Mr. PETERS of California. Mr. Speaker, today is Equal Pay Day, and June will mark the 50th anniversary of President Kennedy signing the Equal Pay Act. Despite these markers of recognition and achievement, discrimination through the form of a staggering wage gap still exists.
In San Diego, a woman is paid 84 cents for every dollar a man is paid for the same job with the same experience. That means, together, San Diego women earn nearly $3.2 billion less each year than their male counterparts for performing the same work.

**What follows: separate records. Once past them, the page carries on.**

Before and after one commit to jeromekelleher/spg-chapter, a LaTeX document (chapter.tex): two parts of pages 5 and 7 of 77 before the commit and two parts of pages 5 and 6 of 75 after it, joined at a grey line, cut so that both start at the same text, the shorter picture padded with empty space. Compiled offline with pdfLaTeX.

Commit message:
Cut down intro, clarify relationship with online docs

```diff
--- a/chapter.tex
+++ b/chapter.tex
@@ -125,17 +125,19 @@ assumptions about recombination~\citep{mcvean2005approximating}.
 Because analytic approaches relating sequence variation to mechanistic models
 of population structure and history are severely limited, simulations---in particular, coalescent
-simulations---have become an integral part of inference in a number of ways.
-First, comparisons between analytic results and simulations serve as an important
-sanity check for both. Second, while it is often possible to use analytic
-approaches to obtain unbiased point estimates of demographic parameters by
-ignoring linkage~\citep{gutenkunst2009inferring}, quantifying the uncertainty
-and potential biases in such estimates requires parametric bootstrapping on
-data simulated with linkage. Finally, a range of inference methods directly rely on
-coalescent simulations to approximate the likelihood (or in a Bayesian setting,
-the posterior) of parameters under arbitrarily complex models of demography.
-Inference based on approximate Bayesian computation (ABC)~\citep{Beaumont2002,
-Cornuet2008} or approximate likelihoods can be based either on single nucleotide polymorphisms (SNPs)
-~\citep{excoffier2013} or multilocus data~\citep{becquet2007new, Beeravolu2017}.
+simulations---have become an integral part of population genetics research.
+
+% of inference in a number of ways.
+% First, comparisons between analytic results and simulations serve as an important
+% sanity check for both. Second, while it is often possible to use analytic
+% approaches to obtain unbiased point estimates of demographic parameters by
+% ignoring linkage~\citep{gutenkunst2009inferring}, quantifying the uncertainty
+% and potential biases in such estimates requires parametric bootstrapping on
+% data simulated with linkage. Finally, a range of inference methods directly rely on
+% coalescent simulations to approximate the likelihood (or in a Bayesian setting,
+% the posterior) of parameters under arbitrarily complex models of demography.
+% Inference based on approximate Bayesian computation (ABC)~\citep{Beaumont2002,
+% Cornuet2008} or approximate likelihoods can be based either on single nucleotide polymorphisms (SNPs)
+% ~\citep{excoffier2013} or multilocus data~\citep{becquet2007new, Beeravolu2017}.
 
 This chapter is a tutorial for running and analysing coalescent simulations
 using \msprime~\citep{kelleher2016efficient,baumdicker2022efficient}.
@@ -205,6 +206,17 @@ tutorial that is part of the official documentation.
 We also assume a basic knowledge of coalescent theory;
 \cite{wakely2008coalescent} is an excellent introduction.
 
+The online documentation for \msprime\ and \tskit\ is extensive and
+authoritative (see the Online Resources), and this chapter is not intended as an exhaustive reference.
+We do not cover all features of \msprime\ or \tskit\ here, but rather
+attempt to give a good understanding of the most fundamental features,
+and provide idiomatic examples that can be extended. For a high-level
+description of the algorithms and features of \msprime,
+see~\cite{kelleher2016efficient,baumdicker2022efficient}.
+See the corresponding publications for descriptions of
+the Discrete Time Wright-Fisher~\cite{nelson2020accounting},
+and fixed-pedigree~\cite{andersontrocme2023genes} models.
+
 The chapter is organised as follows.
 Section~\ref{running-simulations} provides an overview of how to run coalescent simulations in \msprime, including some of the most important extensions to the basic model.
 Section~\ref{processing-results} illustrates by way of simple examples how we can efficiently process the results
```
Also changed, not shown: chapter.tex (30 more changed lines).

For a woman working in San Diego, the wage gap represents 60 weeks of food, 4 weeks of mortgage and utility payments, 7 months of rent, or 2,035 gallons of gasoline.
To me, it's remarkable that this is still an issue, so in my first month in Congress I cosponsored Congresswoman Rosa DeLauro's Paycheck Fairness Act. It addresses the continuing discrepancy in pay and strengthens the Equal Pay Act by providing for greater enforcement of and remedies to gender discrimination in the payment of wages.
For my daughter and her daughters, for the women of San Diego, and for women across the Nation, I encourage every Member in this body to stand up for women and help pass the Paycheck Fairness Act.